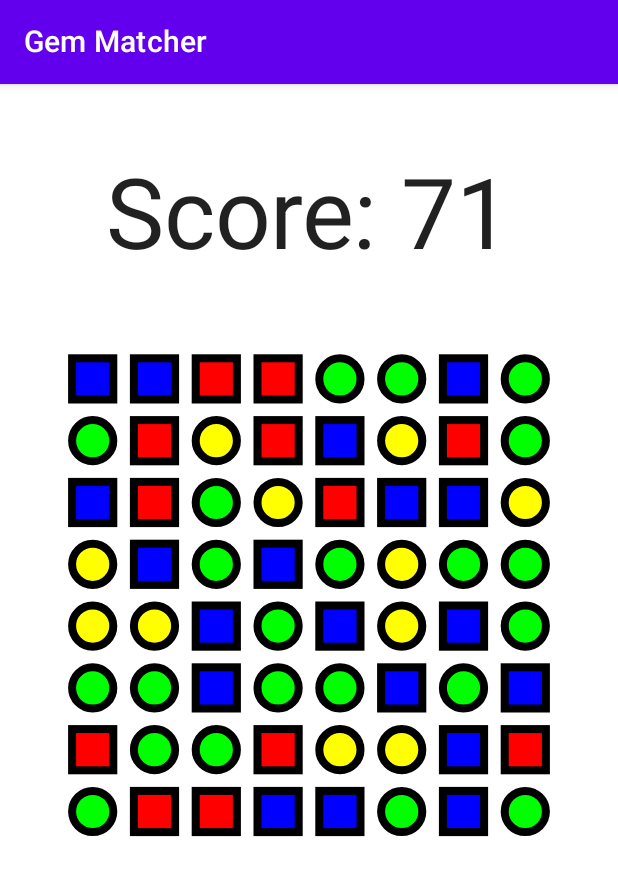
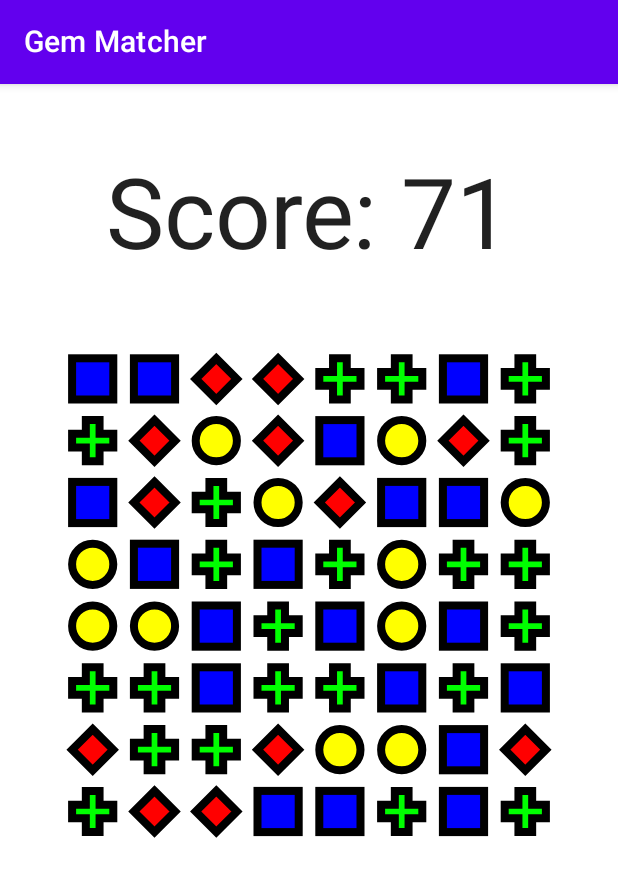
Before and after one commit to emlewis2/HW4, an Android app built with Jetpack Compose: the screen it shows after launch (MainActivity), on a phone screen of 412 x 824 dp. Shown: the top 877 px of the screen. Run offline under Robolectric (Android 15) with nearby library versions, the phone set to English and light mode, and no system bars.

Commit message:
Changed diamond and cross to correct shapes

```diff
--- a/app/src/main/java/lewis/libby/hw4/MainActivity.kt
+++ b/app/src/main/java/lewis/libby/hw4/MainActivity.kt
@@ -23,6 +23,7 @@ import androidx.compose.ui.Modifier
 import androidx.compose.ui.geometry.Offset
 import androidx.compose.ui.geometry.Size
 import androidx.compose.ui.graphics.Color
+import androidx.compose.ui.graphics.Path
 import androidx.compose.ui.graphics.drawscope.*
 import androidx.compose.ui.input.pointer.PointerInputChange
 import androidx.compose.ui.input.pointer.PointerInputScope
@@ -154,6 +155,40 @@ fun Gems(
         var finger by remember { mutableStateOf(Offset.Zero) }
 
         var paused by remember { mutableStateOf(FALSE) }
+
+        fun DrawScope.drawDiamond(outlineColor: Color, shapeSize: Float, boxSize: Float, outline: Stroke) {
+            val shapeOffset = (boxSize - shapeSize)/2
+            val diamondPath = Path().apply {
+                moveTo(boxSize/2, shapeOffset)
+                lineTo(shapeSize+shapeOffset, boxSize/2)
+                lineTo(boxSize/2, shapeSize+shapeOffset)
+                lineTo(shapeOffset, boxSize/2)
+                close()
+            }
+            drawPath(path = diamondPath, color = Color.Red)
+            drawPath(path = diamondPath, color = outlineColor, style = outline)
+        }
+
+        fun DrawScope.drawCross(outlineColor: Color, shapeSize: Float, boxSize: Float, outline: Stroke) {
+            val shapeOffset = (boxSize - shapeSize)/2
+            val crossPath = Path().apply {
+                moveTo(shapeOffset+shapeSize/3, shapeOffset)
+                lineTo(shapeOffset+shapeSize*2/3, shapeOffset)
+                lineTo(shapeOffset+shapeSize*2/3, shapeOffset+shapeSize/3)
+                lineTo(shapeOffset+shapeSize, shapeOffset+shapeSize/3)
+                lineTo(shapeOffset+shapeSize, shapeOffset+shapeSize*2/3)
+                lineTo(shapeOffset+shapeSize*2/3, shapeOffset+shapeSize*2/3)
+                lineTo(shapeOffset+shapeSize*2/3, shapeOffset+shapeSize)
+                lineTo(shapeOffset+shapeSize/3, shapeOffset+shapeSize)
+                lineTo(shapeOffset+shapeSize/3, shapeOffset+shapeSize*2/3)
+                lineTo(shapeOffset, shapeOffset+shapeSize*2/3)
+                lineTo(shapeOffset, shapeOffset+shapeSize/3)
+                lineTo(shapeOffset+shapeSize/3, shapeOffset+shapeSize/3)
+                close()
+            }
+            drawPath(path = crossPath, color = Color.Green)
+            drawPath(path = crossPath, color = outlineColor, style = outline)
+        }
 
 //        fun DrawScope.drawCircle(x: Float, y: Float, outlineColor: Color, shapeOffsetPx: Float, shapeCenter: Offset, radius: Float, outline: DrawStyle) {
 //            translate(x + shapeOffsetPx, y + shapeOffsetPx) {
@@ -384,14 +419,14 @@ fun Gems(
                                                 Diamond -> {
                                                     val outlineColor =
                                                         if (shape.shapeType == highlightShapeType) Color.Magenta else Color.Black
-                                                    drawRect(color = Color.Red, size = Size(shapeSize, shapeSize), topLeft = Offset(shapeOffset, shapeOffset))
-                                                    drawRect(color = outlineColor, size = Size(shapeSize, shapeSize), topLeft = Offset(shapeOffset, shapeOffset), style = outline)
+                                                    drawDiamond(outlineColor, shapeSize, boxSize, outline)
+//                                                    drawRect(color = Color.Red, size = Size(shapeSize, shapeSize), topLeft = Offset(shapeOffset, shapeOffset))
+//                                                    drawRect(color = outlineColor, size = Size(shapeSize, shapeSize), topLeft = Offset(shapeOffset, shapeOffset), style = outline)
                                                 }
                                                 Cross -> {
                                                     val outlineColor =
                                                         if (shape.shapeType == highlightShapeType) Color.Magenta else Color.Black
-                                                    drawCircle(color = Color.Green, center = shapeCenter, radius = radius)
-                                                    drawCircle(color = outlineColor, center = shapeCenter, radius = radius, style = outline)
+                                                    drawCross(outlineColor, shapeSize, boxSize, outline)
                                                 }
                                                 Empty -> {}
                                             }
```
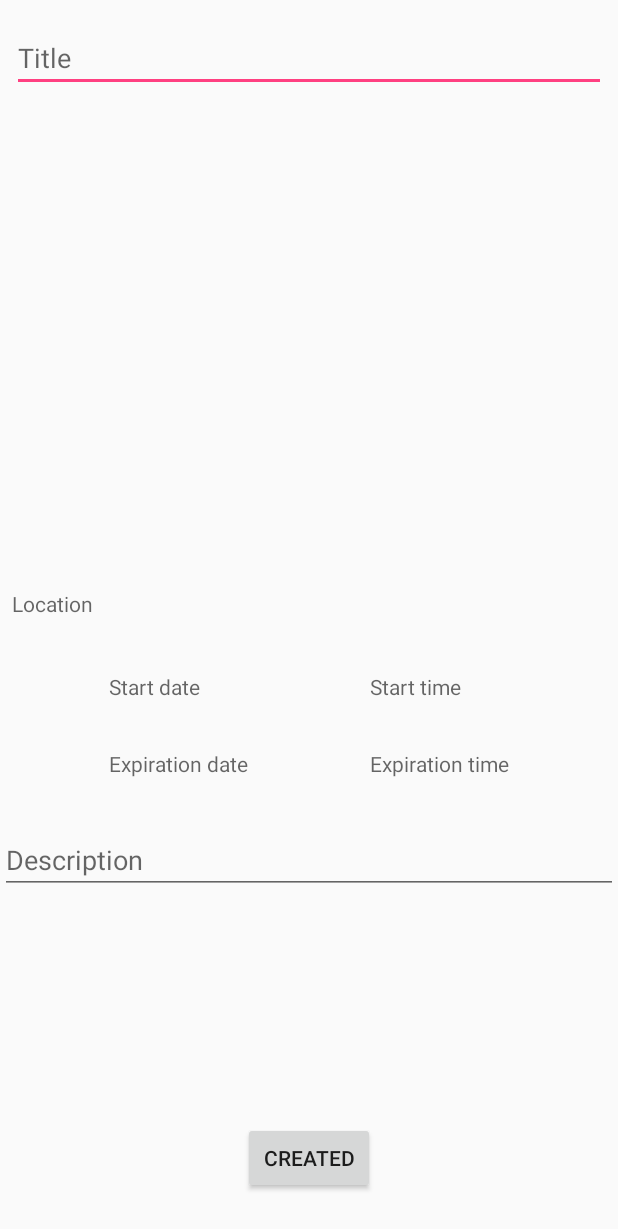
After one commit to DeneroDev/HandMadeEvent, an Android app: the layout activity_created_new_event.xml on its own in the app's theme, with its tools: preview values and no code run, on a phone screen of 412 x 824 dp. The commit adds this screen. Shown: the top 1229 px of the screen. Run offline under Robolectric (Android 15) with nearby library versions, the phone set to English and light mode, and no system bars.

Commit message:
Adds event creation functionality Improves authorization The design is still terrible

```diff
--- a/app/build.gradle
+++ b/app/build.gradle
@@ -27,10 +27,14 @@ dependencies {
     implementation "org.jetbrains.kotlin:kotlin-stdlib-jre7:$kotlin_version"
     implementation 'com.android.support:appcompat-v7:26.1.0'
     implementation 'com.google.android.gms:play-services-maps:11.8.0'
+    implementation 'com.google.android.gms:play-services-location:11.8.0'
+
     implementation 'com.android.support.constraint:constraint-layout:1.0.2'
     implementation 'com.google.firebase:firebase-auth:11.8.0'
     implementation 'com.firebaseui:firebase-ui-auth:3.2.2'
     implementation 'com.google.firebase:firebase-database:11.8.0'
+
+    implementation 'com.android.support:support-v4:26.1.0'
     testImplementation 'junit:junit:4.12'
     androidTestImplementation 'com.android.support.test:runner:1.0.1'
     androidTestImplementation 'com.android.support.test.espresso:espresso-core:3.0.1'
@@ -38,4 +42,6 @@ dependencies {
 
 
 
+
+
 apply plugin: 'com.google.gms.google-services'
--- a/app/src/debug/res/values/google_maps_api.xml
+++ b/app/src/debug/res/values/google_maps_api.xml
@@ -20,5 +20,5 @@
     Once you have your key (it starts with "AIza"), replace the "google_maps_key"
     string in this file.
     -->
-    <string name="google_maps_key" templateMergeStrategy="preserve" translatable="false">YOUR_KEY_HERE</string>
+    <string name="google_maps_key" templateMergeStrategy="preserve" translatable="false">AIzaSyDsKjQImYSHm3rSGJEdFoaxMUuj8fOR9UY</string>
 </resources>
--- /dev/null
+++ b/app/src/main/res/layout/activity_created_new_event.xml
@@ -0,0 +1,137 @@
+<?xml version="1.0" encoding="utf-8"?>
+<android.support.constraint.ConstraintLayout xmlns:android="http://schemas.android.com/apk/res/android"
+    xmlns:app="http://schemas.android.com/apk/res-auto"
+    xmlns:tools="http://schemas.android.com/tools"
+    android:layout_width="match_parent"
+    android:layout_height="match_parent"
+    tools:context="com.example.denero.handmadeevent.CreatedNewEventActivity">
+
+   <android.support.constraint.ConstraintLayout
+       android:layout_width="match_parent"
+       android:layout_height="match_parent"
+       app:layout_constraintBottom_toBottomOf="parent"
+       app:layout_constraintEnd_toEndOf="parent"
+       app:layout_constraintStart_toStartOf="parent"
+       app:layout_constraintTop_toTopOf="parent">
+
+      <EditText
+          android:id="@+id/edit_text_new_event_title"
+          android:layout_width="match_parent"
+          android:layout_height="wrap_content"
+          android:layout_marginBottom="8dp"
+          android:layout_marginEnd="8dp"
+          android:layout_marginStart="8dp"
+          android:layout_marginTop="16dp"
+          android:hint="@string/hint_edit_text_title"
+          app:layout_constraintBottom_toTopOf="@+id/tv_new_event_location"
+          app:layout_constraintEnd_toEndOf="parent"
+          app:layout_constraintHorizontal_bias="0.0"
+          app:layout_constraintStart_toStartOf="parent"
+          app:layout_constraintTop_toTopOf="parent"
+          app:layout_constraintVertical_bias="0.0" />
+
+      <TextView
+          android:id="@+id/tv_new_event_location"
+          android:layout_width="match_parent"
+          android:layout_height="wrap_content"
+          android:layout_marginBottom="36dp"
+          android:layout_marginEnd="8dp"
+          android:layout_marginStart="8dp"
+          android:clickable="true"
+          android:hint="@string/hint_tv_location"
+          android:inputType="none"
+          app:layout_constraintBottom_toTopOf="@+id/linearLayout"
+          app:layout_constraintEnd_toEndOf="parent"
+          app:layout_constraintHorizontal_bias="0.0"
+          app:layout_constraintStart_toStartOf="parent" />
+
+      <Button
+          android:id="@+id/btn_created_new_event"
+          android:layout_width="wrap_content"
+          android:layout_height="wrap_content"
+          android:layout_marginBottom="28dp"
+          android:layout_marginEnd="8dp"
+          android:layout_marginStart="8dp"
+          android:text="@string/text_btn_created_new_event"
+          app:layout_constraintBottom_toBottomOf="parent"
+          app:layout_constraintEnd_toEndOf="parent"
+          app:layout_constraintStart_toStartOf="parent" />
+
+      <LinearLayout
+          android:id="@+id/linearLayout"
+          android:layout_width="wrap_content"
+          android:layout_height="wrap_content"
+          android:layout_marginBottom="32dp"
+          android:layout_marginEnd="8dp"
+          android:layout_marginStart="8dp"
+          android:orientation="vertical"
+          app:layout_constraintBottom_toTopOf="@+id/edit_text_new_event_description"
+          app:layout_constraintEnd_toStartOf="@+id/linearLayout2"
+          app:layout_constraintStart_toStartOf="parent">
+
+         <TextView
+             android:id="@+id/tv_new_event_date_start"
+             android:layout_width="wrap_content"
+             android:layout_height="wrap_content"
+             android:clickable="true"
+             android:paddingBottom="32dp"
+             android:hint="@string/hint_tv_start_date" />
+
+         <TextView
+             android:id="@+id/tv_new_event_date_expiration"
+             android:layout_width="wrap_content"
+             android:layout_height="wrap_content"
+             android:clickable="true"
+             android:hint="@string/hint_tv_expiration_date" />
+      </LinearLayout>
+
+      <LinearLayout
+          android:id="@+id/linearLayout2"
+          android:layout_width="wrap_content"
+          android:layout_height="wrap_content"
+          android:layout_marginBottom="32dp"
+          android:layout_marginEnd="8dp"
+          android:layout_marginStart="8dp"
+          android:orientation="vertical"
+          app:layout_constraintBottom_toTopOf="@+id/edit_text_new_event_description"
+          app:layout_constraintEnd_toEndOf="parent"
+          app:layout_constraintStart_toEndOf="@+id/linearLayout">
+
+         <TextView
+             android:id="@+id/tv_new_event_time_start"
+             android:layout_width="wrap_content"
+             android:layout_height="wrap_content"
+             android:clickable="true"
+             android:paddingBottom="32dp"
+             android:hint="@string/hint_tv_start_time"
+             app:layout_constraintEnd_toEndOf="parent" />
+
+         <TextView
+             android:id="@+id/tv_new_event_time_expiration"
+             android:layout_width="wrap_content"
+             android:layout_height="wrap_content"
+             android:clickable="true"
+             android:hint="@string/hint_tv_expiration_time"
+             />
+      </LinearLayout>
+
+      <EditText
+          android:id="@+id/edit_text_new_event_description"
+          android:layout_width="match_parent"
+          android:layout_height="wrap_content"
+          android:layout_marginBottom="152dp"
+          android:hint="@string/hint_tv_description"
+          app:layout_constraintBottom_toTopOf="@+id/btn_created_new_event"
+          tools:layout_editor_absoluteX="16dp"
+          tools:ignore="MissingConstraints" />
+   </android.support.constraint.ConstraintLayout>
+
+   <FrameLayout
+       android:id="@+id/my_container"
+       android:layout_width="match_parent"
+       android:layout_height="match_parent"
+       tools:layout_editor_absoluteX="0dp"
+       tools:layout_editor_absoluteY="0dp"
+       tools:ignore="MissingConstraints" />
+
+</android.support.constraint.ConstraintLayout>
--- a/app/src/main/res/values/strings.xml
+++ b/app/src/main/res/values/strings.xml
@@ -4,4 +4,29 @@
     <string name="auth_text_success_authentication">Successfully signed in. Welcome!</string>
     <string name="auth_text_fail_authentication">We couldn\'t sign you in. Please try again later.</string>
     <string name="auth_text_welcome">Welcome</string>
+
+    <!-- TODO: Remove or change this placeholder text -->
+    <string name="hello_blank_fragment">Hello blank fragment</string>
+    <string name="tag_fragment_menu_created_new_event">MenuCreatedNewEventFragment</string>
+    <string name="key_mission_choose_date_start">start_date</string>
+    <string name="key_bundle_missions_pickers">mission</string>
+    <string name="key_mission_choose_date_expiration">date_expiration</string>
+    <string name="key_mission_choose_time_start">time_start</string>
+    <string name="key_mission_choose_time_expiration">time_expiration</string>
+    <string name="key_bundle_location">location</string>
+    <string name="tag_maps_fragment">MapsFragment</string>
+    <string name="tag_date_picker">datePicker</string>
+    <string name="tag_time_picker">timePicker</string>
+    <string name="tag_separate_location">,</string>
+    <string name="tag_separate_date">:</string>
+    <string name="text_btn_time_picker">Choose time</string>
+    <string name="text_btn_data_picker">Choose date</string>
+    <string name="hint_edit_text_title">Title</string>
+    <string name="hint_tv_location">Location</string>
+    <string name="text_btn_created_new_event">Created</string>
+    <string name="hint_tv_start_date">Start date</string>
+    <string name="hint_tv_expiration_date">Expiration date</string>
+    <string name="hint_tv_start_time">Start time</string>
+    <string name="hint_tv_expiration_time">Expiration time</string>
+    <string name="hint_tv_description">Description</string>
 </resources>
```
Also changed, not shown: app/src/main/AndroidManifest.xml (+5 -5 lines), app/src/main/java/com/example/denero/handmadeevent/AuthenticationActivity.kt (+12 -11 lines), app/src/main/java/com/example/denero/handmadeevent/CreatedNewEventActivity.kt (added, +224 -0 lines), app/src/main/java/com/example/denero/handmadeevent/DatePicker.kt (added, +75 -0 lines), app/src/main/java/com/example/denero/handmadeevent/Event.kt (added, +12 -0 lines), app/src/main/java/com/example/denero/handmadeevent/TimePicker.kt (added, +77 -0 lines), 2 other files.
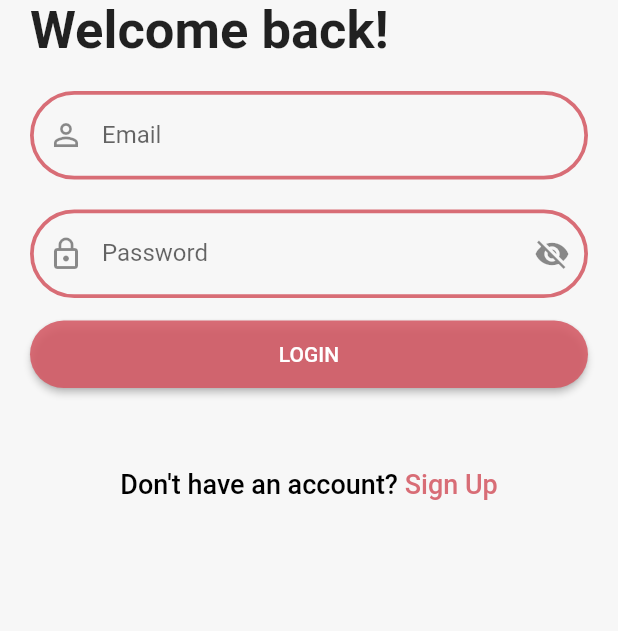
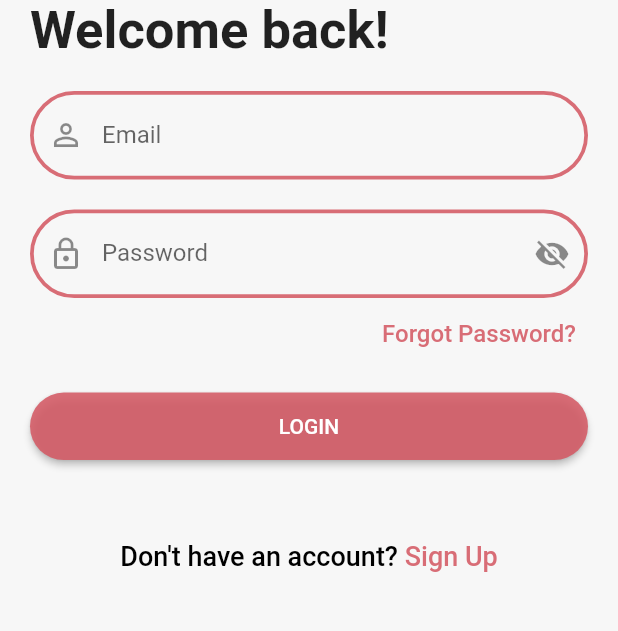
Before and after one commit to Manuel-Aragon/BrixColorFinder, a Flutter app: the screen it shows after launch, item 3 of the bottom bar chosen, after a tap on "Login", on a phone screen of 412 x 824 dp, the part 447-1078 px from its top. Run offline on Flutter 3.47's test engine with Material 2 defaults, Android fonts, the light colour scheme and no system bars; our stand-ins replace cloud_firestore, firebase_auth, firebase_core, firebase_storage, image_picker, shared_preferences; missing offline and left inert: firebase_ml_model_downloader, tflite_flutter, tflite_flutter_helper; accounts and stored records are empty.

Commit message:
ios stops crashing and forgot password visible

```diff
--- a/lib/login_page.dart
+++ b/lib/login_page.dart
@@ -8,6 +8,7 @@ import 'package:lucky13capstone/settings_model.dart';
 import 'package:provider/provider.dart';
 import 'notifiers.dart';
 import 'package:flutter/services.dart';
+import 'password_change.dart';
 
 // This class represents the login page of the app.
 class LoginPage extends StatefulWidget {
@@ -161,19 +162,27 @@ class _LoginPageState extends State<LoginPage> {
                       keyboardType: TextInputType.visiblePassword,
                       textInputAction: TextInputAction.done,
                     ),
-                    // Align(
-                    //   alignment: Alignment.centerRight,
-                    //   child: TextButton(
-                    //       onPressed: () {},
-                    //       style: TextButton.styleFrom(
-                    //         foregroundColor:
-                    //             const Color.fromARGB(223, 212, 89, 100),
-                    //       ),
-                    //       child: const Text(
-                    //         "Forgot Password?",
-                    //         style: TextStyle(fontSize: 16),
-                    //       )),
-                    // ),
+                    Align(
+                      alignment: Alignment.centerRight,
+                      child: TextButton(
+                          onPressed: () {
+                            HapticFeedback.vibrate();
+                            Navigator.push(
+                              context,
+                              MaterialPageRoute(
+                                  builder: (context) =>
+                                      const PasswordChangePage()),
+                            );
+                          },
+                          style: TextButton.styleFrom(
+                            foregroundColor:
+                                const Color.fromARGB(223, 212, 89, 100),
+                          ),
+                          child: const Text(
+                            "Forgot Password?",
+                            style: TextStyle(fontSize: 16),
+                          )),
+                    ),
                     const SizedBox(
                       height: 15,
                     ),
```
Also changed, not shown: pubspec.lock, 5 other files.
::::
● EXERCISE GOAL
In the records above, find each line with the word "ConstraintLayout" and copy it.

● EXERCISE RESULT
+<android.support.constraint.ConstraintLayout xmlns:android="http://schemas.android.com/apk/res/android"
+   <android.support.constraint.ConstraintLayout
+   </android.support.constraint.ConstraintLayout>
+</android.support.constraint.ConstraintLayout>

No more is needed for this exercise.